* Apple, Twitter weigh on global tech stocks
* US dollar weak before Fed rate decision; no change seen
* Oil up at highs on weak dollar; EIA survey trims gains (Updates data, prices)
By Dion Rabouin
NEW YORK, April 27 (Reuters) - Stocks on major markets rose slightly from session lows in early afternoon trading on Wednesday after disappointing earnings from Apple and Twitter late Tuesday, while the U.S. dollar weakened ahead of a policy announcement by the Federal Reserve and oil prices rose to 2016 highs.
Apple shares were down 6.7 percent after the company reported its first drop in iPhone sales and its first decline in revenue in more than a decade on Tuesday. Twitter tumbled more than 15 percent after first-quarter revenue lagged expectations.
The Nasdaq’s information technology sector fell 1.4 percent, with Facebook and Alphabet also lower.
Gains in Boston Scientific, Boeing and Mondelez helped limit the losses with Wall Street stocks mixed ahead of the Fed decision.
“Investors have gotten into a wait-and-see mode ahead of the Fed decision,” said Art Hogan, chief market strategist at Wunderlich Securities in New York.
“Globally, things have gotten much better since the last meeting and I think the market is being too complacent regarding a dovish tone from the Fed.”
European shares edged up on the day, with advances at sportswear group Adidas and British bank Barclays helping shake off a retreat in tech stocks.
The pan-European FTSEurofirst 300 index rose 0.27 percent, while the euro zone’s blue-chip Euro STOXX 50 index advanced 0.29 percent.
A gauge of global equity markets fell 0.15 percent, with Japan’s Nikkei index and Chinese markets down around 0.4 percent.
The U.S. dollar fell 0.2 percent against a basket of currencies as investors waited for a Federal Reserve decision on U.S. interest rates at 2 p.m. EST (1800 GMT).
The Fed is expected to leave interest rates unchanged as it monitors the impact from weakening global growth, but some analysts said the central bank could alter its language to highlight reduced risks to the global economy.
Economists polled by Reuters expect two interest rate increases this year, although futures prices show traders do not expect rates to rise until late in the year, according to CME Group’s FedWatch. Higher U.S. interest rates generally boost the dollar by driving investment flows into the United States.
The Australian dollar was the biggest mover among currencies, falling more than 2.0 percent to $0.7591 after data showed that core inflation unexpectedly slowed to its lowest on record in the first quarter.
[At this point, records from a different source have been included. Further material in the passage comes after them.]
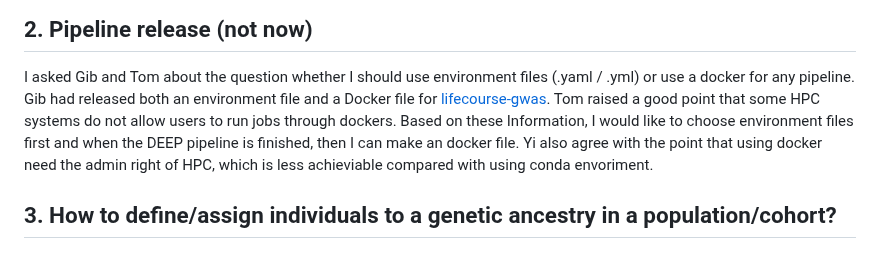
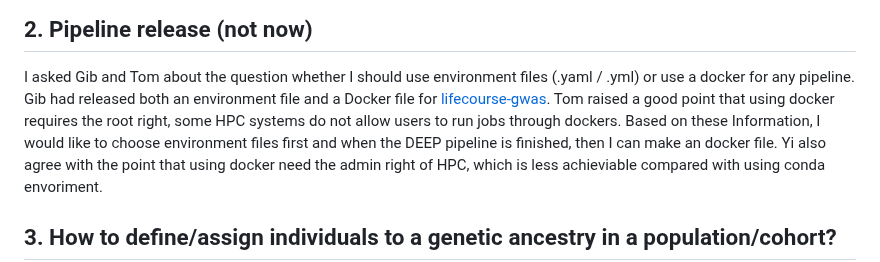
Before and after one commit to MRCIEU/DEEP_mqtls, a Markdown page: README.md, the part around the change. Drawn GitHub-style.

```diff
--- a/README.md
+++ b/README.md
@@ -19,7 +19,7 @@ TopMed list was merged with HRC r1-1 list (original from GoDMC2 piepline). The d
 ## 2. Pipeline release (not now)
 I asked Gib and Tom about the question whether I should use environment files (.yaml / .yml) or use a docker for any pipeline.
 Gib had released both an environment file and a Docker file for [lifecourse-gwas](https://github.com/mrcieu/lifecourse-gwas).
-Tom raised a good point that some HPC systems do not allow users to run jobs through dockers.
+Tom raised a good point that using docker requires the root right, some HPC systems do not allow users to run jobs through dockers.
 Based on these Information, I would like to choose environment files first and when the DEEP pipeline is finished, then I can make an docker file.  Yi also agree with the point that using docker need the admin right of HPC, which is less achieviable compared with using conda envoriment.
 
 ## 3. How to define/assign individuals to a genetic ancestry in a population/cohort?
```
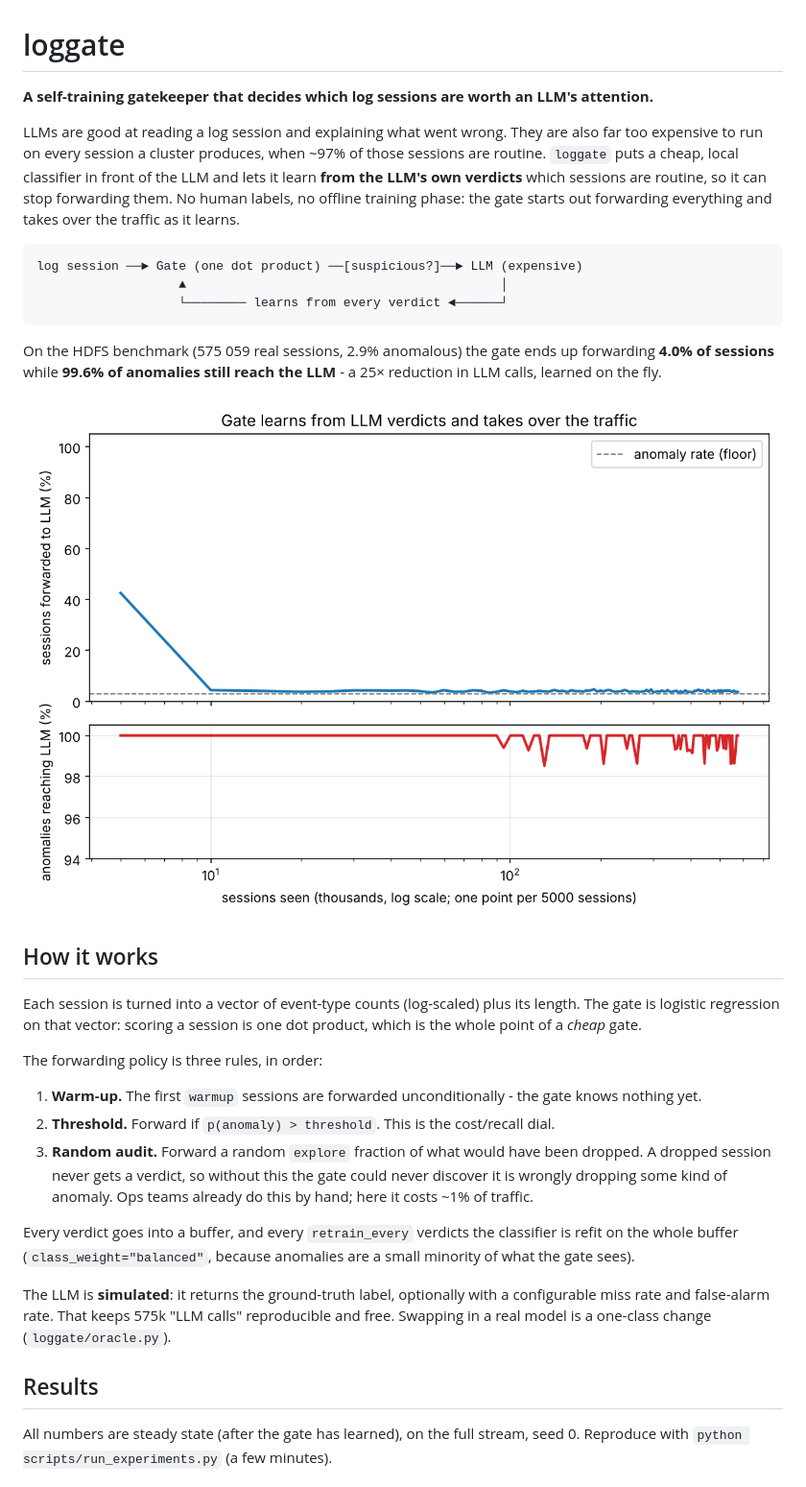
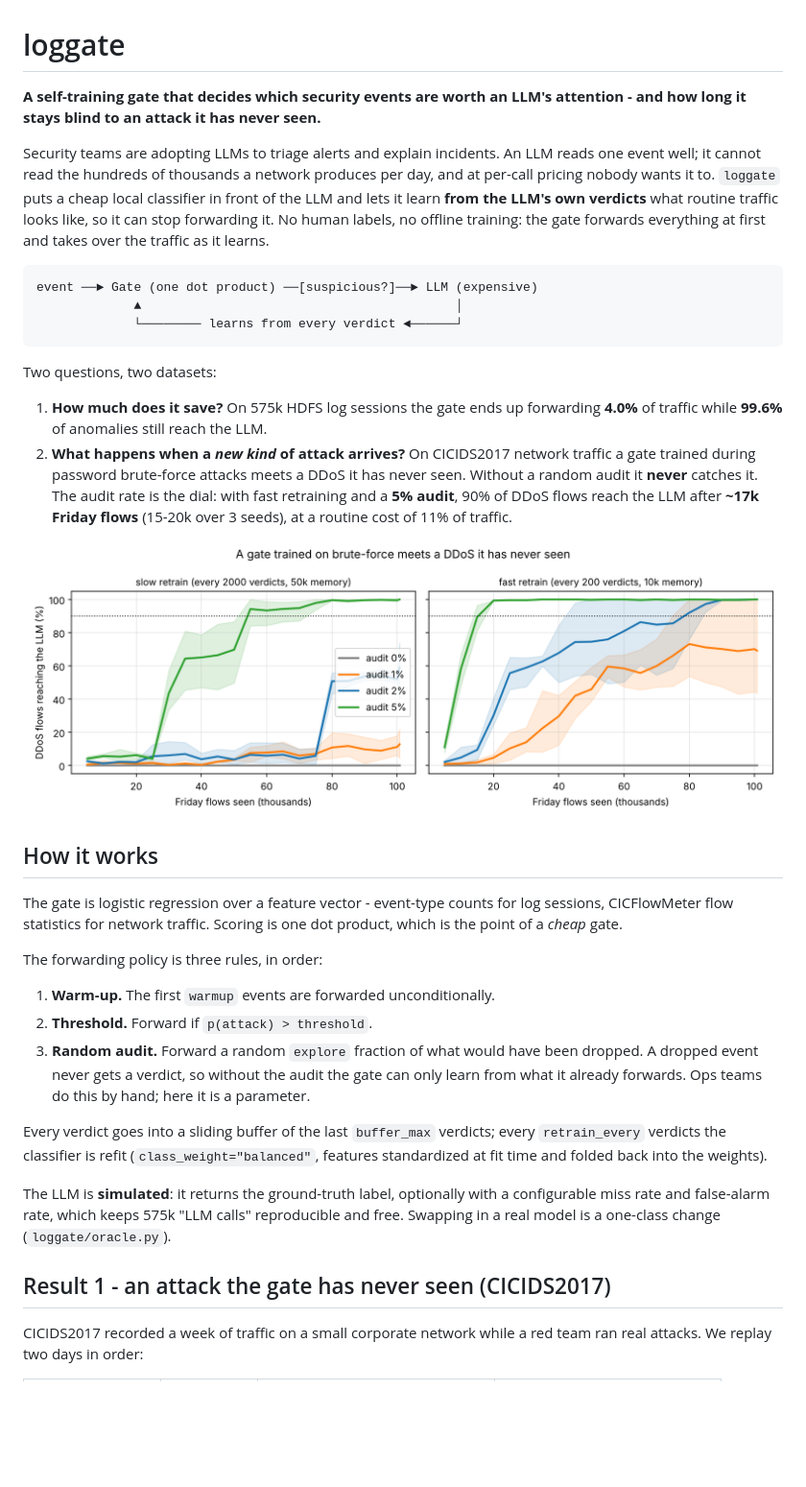
Before and after one commit to Noamshalom/loggate, a Markdown page: README.md, the part around one of its changes. Shown at 96% size. Rendered like a GitHub page; pictures changed too: results/security_ddos.png (added); blank space fills up the shorter version.

````diff
--- a/README.md
+++ b/README.md
@@ -1,55 +1,59 @@
 # loggate
 
-**A self-training gatekeeper that decides which log sessions are worth an LLM's attention.**
+**A self-training gate that decides which security events are worth an LLM's attention - and how long it stays blind to an attack it has never seen.**
 
-LLMs are good at reading a log session and explaining what went wrong. They are
-also far too expensive to run on every session a cluster produces, when ~97% of
-those sessions are routine. `loggate` puts a cheap, local classifier in front
-of the LLM and lets it learn **from the LLM's own verdicts** which sessions are
-routine, so it can stop forwarding them. No human labels, no offline training
-phase: the gate starts out forwarding everything and takes over the traffic as
-it learns.
+Security teams are adopting LLMs to triage alerts and explain incidents. An
+LLM reads one event well; it cannot read the hundreds of thousands a network
+produces per day, and at per-call pricing nobody wants it to. `loggate` puts a
+cheap local classifier in front of the LLM and lets it learn **from the LLM's
+own verdicts** what routine traffic looks like, so it can stop forwarding it.
+No human labels, no offline training: the gate forwards everything at first
+and takes over the traffic as it learns.
 
 ```
-log session ──► Gate (one dot product) ──[suspicious?]──► LLM (expensive)
-                   ▲                                          │
-                   └──────── learns from every verdict ◄──────┘
+event ──► Gate (one dot product) ──[suspicious?]──► LLM (expensive)
+             ▲                                          │
+             └──────── learns from every verdict ◄──────┘
 ```
 
-On the HDFS benchmark (575 059 real sessions, 2.9% anomalous) the gate ends up
-forwarding **4.0% of sessions** while **99.6% of anomalies
-still reach the LLM** - a 25× reduction in LLM calls, learned on the fly.
+Two questions, two datasets:
 
-![learning curve](results/learning_curve.png)
+1. **How much does it save?** On 575k HDFS log sessions the gate ends up
+   forwarding **4.0%** of traffic while **99.6%** of anomalies still reach the LLM.
+2. **What happens when a *new kind* of attack arrives?** On CICIDS2017 network
+   traffic a gate trained during password brute-force attacks meets a DDoS it
+   has never seen. Without a random audit it **never** catches it. The audit
+   rate is the dial: with fast retraining and a **5% audit**, 90% of DDoS flows reach the LLM after
+   **~17k Friday flows** (15-20k over 3 seeds), at a routine cost of 11% of traffic.
+
+![unseen attack](results/security_ddos.png)
 
 ## How it works
 
-Each session is turned into a vector of event-type counts (log-scaled) plus
-its length. The gate is logistic regression on that vector: scoring a session
-is one dot product, which is the whole point of a *cheap* gate.
+The gate is logistic regression over a feature vector - event-type counts for
+log sessions, CICFlowMeter flow statistics for network traffic. Scoring is one
+dot product, which is the point of a *cheap* gate.
 
 The forwarding policy is three rules, in order:
 
-1. **Warm-up.** The first `warmup` sessions are forwarded unconditionally -
-   the gate knows nothing yet.
-2. **Threshold.** Forward if `p(anomaly) > threshold`. This is the cost/recall
-   dial.
+1. **Warm-up.** The first `warmup` events are forwarded unconditionally.
+2. **Threshold.** Forward if `p(attack) > threshold`.
 3. **Random audit.** Forward a random `explore` fraction of what would have
-   been dropped. A dropped session never gets a verdict, so without this the
-   gate could never discover it is wrongly dropping some kind of anomaly. Ops
-   teams already do this by hand; here it costs ~1% of traffic.
+   been dropped. A dropped event never gets a verdict, so without the audit
+   the gate can only learn from what it already forwards. Ops teams do this by
+   hand; here it is a parameter.
 
-Every verdict goes into a buffer, and every `retrain_every` verdicts the
-classifier is refit on the whole buffer (`class_weight="balanced"`, because
-anomalies are a small minority of what the gate sees).
+Every verdict goes into a sliding buffer of the last `buffer_max` verdicts;
+every `retrain_every` verdicts the classifier is refit (`class_weight="balanced"`,
+features standardized at fit time and folded back into the weights).
 
 The LLM is **simulated**: it returns the ground-truth label, optionally with a
-configurable miss rate and false-alarm rate. That keeps 575k "LLM calls"
+configurable miss rate and false-alarm rate, which keeps 575k "LLM calls"
 reproducible and free. Swapping in a real model is a one-class change
 (`loggate/oracle.py`).
 
-## Results
+## Result 1 - an attack the gate has never seen (CICIDS2017)
 
-All numbers are steady state (after the gate has learned), on the full stream,
-seed 0. Reproduce with `python scripts/run_experiments.py` (a few minutes).
+CICIDS2017 recorded a week of traffic on a small corporate network while a
+red team ran real attacks. We replay two days in order:
 
````
Also changed, not shown: other parts of README.md (+97 -56 lines), 10 other files.
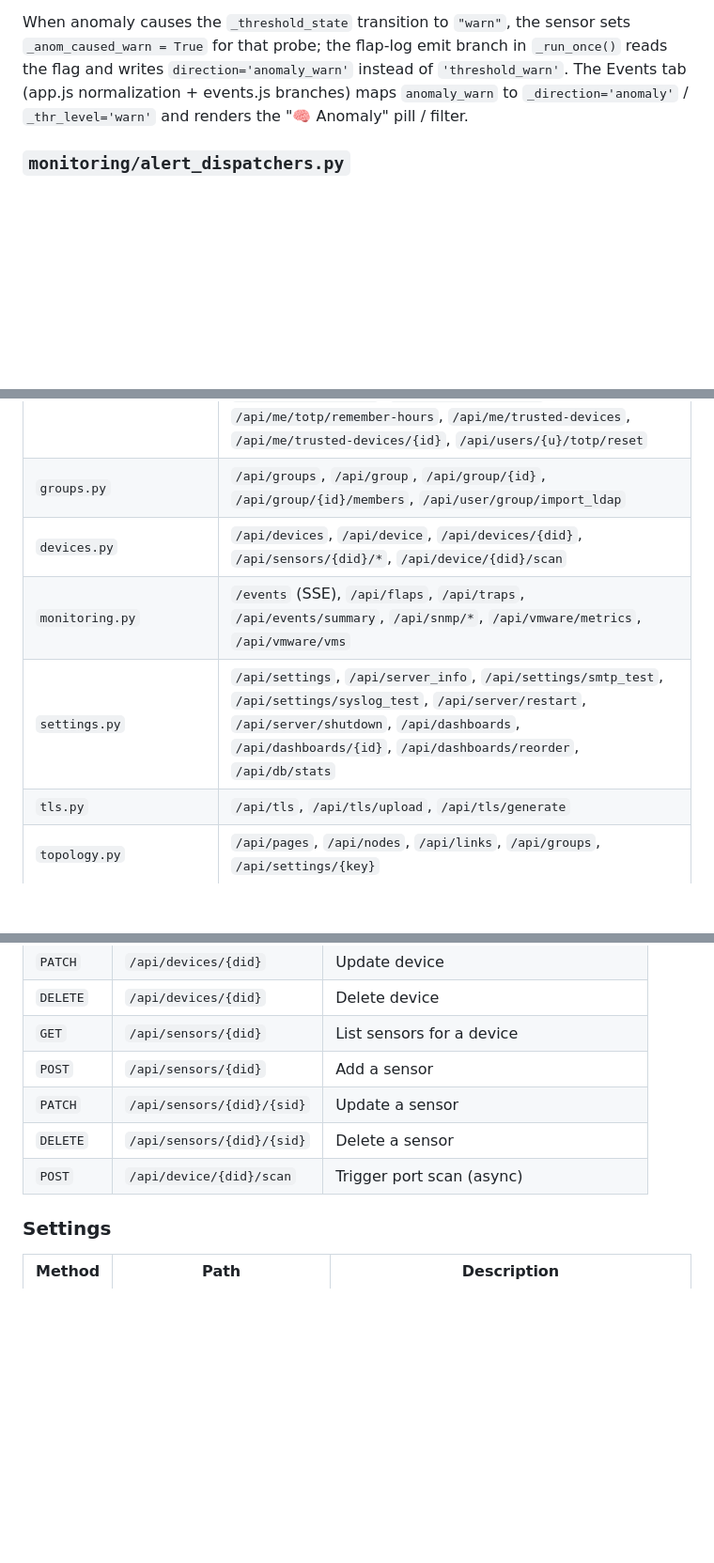
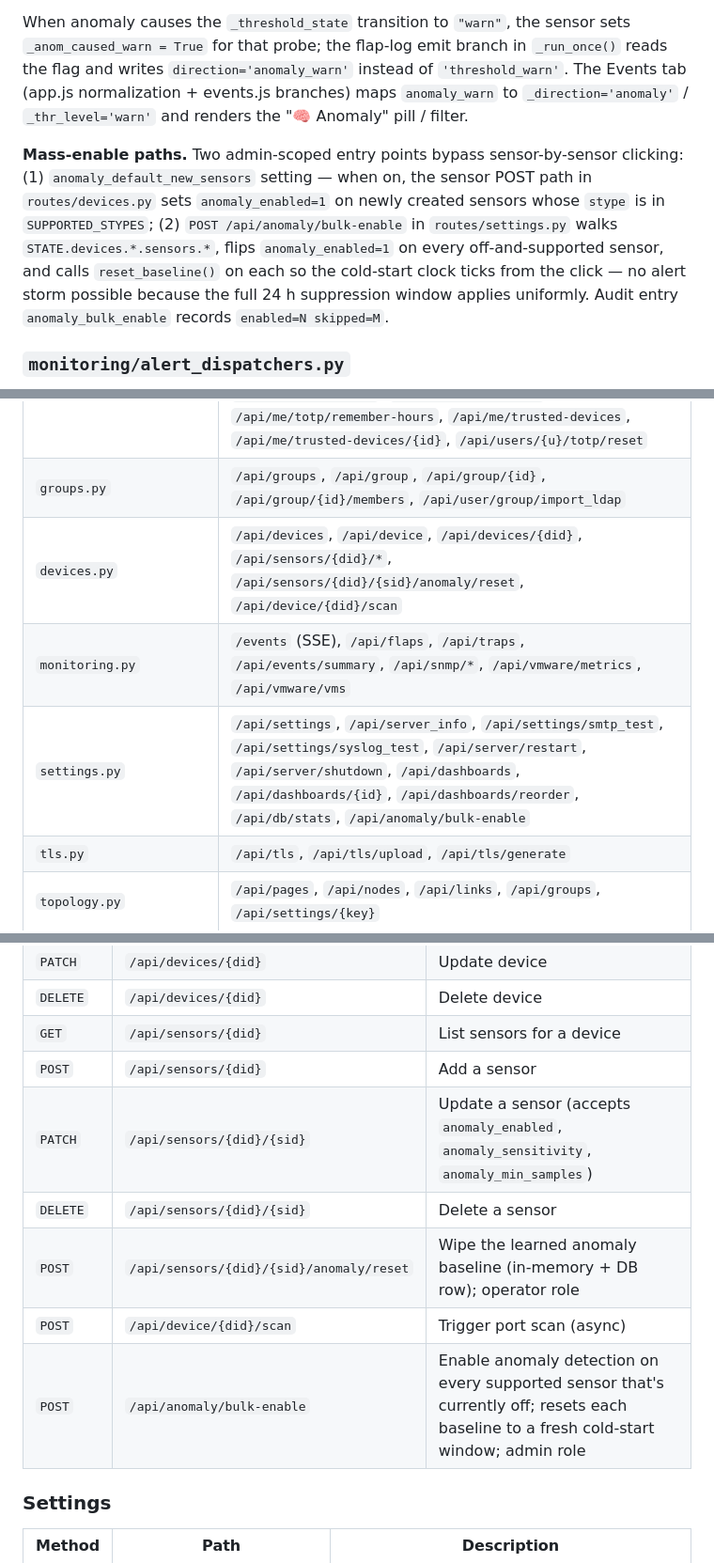
Before and after one commit to Nividan/Pingwatch, a Markdown page: DEVELOPER.md, 3 parts joined by grey strips. Shown at 94% size. Drawn GitHub-style; blank space fills up the shorter version.

```diff
--- a/DEVELOPER.md
+++ b/DEVELOPER.md
@@ -288,6 +288,8 @@ Cold-start suppression is enforced in two layers: (1) sample-count bootstrap via
 
 When anomaly causes the `_threshold_state` transition to `"warn"`, the sensor sets `_anom_caused_warn = True` for that probe; the flap-log emit branch in `_run_once()` reads the flag and writes `direction='anomaly_warn'` instead of `'threshold_warn'`. The Events tab (app.js normalization + events.js branches) maps `anomaly_warn` to `_direction='anomaly'` / `_thr_level='warn'` and renders the "🧠 Anomaly" pill / filter.
 
+**Mass-enable paths.** Two admin-scoped entry points bypass sensor-by-sensor clicking: (1) `anomaly_default_new_sensors` setting — when on, the sensor POST path in `routes/devices.py` sets `anomaly_enabled=1` on newly created sensors whose `stype` is in `SUPPORTED_STYPES`; (2) `POST /api/anomaly/bulk-enable` in `routes/settings.py` walks `STATE.devices.*.sensors.*`, flips `anomaly_enabled=1` on every off-and-supported sensor, and calls `reset_baseline()` on each so the cold-start clock ticks from the click — no alert storm possible because the full 24 h suppression window applies uniformly. Audit entry `anomaly_bulk_enable` records `enabled=N skipped=M`.
+
 ### `monitoring/alert_dispatchers.py`
 Reusable action dispatchers extracted from the legacy rules engine: `_dispatch_email`, `_dispatch_webhook`, `_dispatch_syslog`, `_dispatch_browser`. Called by `alert_profile_engine._fire()` after building the standard `ctx` dict. Also houses `check_maintenance(ctx)` (maintenance-window suppression) and `_is_private_ip()` (SSRF guard for webhook targets).
 
@@ -323,9 +325,9 @@ VMware vSphere integration via pyvmomi (optional, lazy-imported). Provides VM di
 |--------|-----------|
 | `auth.py` | `/api/login`, `/api/login/totp`, `/api/logout`, `/api/me`, `/api/users`, `/api/me/password`, `/api/me/profile`, `/api/me/theme`, `/api/users/{u}/profile`, `/api/me/totp/setup`, `/api/me/totp/verify`, `/api/me/totp/disable`, `/api/me/totp/remember-hours`, `/api/me/trusted-devices`, `/api/me/trusted-devices/{id}`, `/api/users/{u}/totp/reset` |
 | `groups.py` | `/api/groups`, `/api/group`, `/api/group/{id}`, `/api/group/{id}/members`, `/api/user/group/import_ldap` |
-| `devices.py` | `/api/devices`, `/api/device`, `/api/devices/{did}`, `/api/sensors/{did}/*`, `/api/device/{did}/scan` |
+| `devices.py` | `/api/devices`, `/api/device`, `/api/devices/{did}`, `/api/sensors/{did}/*`, `/api/sensors/{did}/{sid}/anomaly/reset`, `/api/device/{did}/scan` |
 | `monitoring.py` | `/events` (SSE), `/api/flaps`, `/api/traps`, `/api/events/summary`, `/api/snmp/*`, `/api/vmware/metrics`, `/api/vmware/vms` |
-| `settings.py` | `/api/settings`, `/api/server_info`, `/api/settings/smtp_test`, `/api/settings/syslog_test`, `/api/server/restart`, `/api/server/shutdown`, `/api/dashboards`, `/api/dashboards/{id}`, `/api/dashboards/reorder`, `/api/db/stats` |
+| `settings.py` | `/api/settings`, `/api/server_info`, `/api/settings/smtp_test`, `/api/settings/syslog_test`, `/api/server/restart`, `/api/server/shutdown`, `/api/dashboards`, `/api/dashboards/{id}`, `/api/dashboards/reorder`, `/api/db/stats`, `/api/anomaly/bulk-enable` |
 | `tls.py` | `/api/tls`, `/api/tls/upload`, `/api/tls/generate` |
 | `topology.py` | `/api/pages`, `/api/nodes`, `/api/links`, `/api/groups`, `/api/settings/{key}` |
 | `export.py` | `/api/db/export`, `/api/db/export/logs`, `/api/db/export/bundle`, `/api/db/import`, `/api/audit` |
@@ -457,9 +459,11 @@ The frontend is served as static files — no build step.
 | `DELETE` | `/api/devices/{did}` | Delete device |
 | `GET` | `/api/sensors/{did}` | List sensors for a device |
 | `POST` | `/api/sensors/{did}` | Add a sensor |
-| `PATCH` | `/api/sensors/{did}/{sid}` | Update a sensor |
+| `PATCH` | `/api/sensors/{did}/{sid}` | Update a sensor (accepts `anomaly_enabled`, `anomaly_sensitivity`, `anomaly_min_samples`) |
 | `DELETE` | `/api/sensors/{did}/{sid}` | Delete a sensor |
+| `POST` | `/api/sensors/{did}/{sid}/anomaly/reset` | Wipe the learned anomaly baseline (in-memory + DB row); operator role |
 | `POST` | `/api/device/{did}/scan` | Trigger port scan (async) |
+| `POST` | `/api/anomaly/bulk-enable` | Enable anomaly detection on every supported sensor that's currently off; resets each baseline to a fresh cold-start window; admin role |
 
 ### Settings
 
```
Also changed, not shown: ROADMAP.md (+3 -1 lines).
The Aussie is on track for its biggest one-day fall in three months, reviving talk the Reserve Bank of Australia could cut the record-low 2.0 percent cash rate at its May policy meeting next week.
“The inflation data clearly puts an interest rate cut back on the table quite firmly,” said Rabobank currency strategist Jane Foley in London.
The U.S. dollar resumed its fall against the euro, dipping 0.25 percent against the continental currency.
The weaker U.S. dollar helped lift crude futures to 2016 highs.
Brent crude, the international benchmark, was last up 2.25 percent to $46.77 a barrel, near its highest level this year. U.S. crude rose 1.84 percent to $44.86 a barrel.
Benchmark U.S. 10-year government notes were up 11/32 in price with a yield of 1.893 percent, as Treasury prices clung to earlier gains. (Additional reporting by Sam Forgione in New York and Nigel Stephenson in London; Editing by Bernadette Baum)